(Version difference data)
┌──

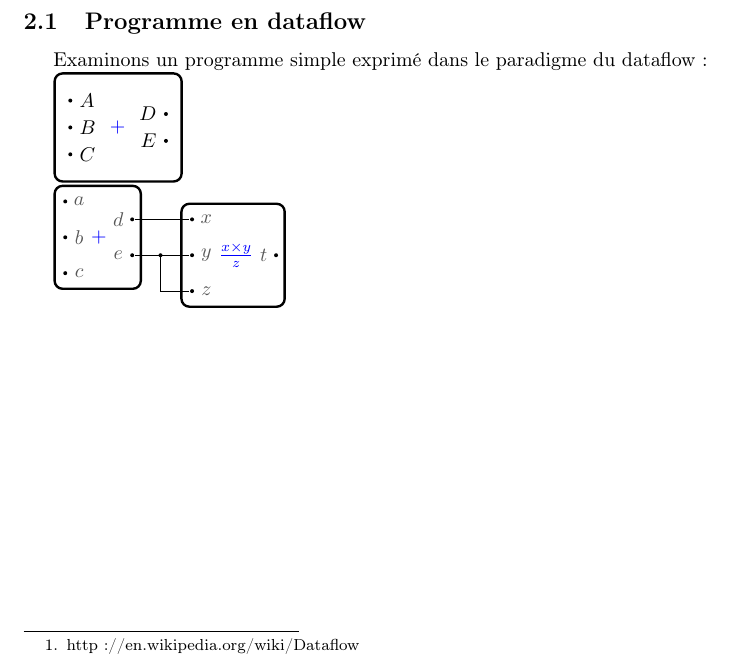
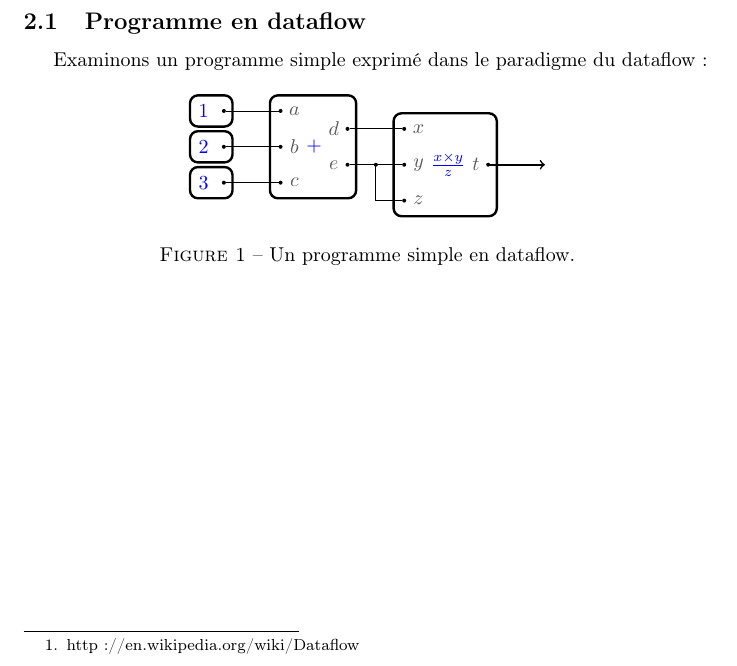
Before and after one commit to SuzanneSoy/2010-ide-langage-grunt-flin607, a LaTeX document (rapport/rapport.tex): part of the page, cut so that both start at the same text. Compiled offline with pdfLaTeX.

Commit message:
Affichage de blocs dataflow avec LaTeX
git-svn-id: https://projetud.info-ufr.univ-montp2.fr/svn/flin607-2009-gduperon@4 5d9ba3ac-444b-4713-9fb3-0b58e79229a2

```diff
--- a/rapport/rapport.tex
+++ b/rapport/rapport.tex
@@ -7,7 +7,7 @@
 \usepackage{ifthen}
 
 \usepackage{tikz}
-\usetikzlibrary{matrix,fit}
+\usetikzlibrary{matrix,fit,calc}
 
 \usepackage{rapport}
 
@@ -27,90 +27,33 @@ Le but de ce projet est de mettre au point un langage de programmation utilisant
 
 Examinons un programme simple exprimé dans le paradigme du dataflow~:
 
-\tikzset{
-  bloc/.style={
-    rectangle,
-    rounded corners,
-    draw=black,
-    very thick,
-  },
-  bloc-label/.style={
-    bloc-label-pos,
-  },
-  bloc-label-pos/.style={
-    color=blue,
-    inner sep=0,
-  },
-  ports/.style={
-  },
-  in-ports/.style={
-    ports,
-    anchor=east,
-  },
-  out-ports/.style={
-    ports,
-    anchor=west,
-  },
-  dot/.style={
-    coordinate,
-    circle,
-    inner sep=0pt,
-    minimum size=2pt,
-    fill=black,
-  },
-  port-dot/.style={
-    dot,
-  },
-  port-label/.style={
-    port-label-pos,
-  },
-  port-label-pos/.style={
-    color=black!66!white,
-  },
-  in-port-dot/.style={
-    port-dot,
-  },
-  in-port-label/.style={
-    port-label,
-  },
-  in-port-label-pos/.style={
-    port-label-pos,
-  },
-  out-port-dot/.style={
-    port-dot,
-  },
-  out-port-label/.style={
-    port-label,
-  },
-  out-port-label-pos/.style={
-    port-label-pos,
-  },
-}
-\shorthandoff{:}
-\begin{tikzpicture}
-  \node[bloc-label] (+1) {$+$};
-  \matrix[in-ports] at (+1.west) (+1In) {
-    \node[in-port-label,in-port-dot] (+1A) [label=right:$A$] {};\\
-    \node[in-port-label,in-port-dot] (+1B) [label=right:$B$] {};\\
-    \node[in-port-label,in-port-dot] (+1C) [label=right:$C$] {};\\
-  };
-  \matrix[out-ports] at (+1.east) (+1Out) {
-    \node[out-port-label,out-port-dot] (+1A) [label=left:$D$] {};\\
-    \node[out-port-label,out-port-dot] (+1B) [label=left:$E$] {};\\
-  };
- \node[bloc, fit = (+1) (+1In) (+1Out)] {};
-\end{tikzpicture}
-\shorthandon{:}
+\begin{figure}[h]
+  \centering
+  \begin{tikzpicture}
+    \bloc[t]{b1/+}{{a}{b}{c}}{{d}{e}}
+    \tikzset{b2/.style={right of=b1-out-d,matrix anchor=b2-in-x.center}}
+    \bloc[t]{b2/\frac{x\times y}{z}}{{x}{y}{z}}{{t}}
+    \draw (b1-out-d) -- (b2-in-x);
+    \draw (b1-out-e) -- (b2-in-y);
+    \draw ($ .5*(b1-out-e)+.5*(intersection of b1-out-e--b2-in-y and b2-in-y--b2-in-z) $) node[dot] {} |- (b2-in-z);
 
-\begin{tikzpicture}
-  \bloc[t]{b1/+}{{a}{b}{c}}{{d}{e}}
-  \tikzset{b2/.style={right of=b1-out-d,matrix anchor=b2-in-x.west}}
-  \bloc[t]{b2/\frac{x\times y}{z}}{{x}{y}{z}}{{t}}
-  \draw (b1-out-d) -- (b2-in-x);
-  \draw (b1-out-e) -- (b2-in-y);
-  \draw (b1-out-e) ++(0.5,0) node[dot] {} |- (b2-in-z);
-\end{tikzpicture}
+    \tikzset{e1/.style={left of=b1-in-a,matrix anchor=e1-out-val.center}}
+    \bloc[t]{e1/1}{}{{val/}}
+    \draw (e1-out-val) -- (b1-in-a);
 
+    \tikzset{e2/.style={left of=b1-in-b,matrix anchor=e2-out-val.center}}
+    \bloc[t]{e2/2}{}{{val/}}
+    \draw (e2-out-val) -- (b1-in-b);
+
+    \tikzset{e3/.style={left of=b1-in-c,matrix anchor=e3-out-val.center}}
+    \bloc[t]{e3/3}{}{{val/}}
+    \draw (e3-out-val) -- (b1-in-c);
+
+    \draw[thick,->] (b2-out-t) -- ++(1,0);
+  \end{tikzpicture}
+  \caption{Un programme simple en dataflow.}
+\label{fig:simple-dataflow}
+\end{figure}
 
 
 \end{document}
```
Also changed, not shown: rapport/rapport.pdf (added).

└──

For each line in the entries that holds "ports", return that line.

-  ports/.style={
-  in-ports/.style={
-    ports,
-  out-ports/.style={
-    ports,
-  \matrix[in-ports] at (+1.west) (+1In) {
-  \matrix[out-ports] at (+1.east) (+1Out) {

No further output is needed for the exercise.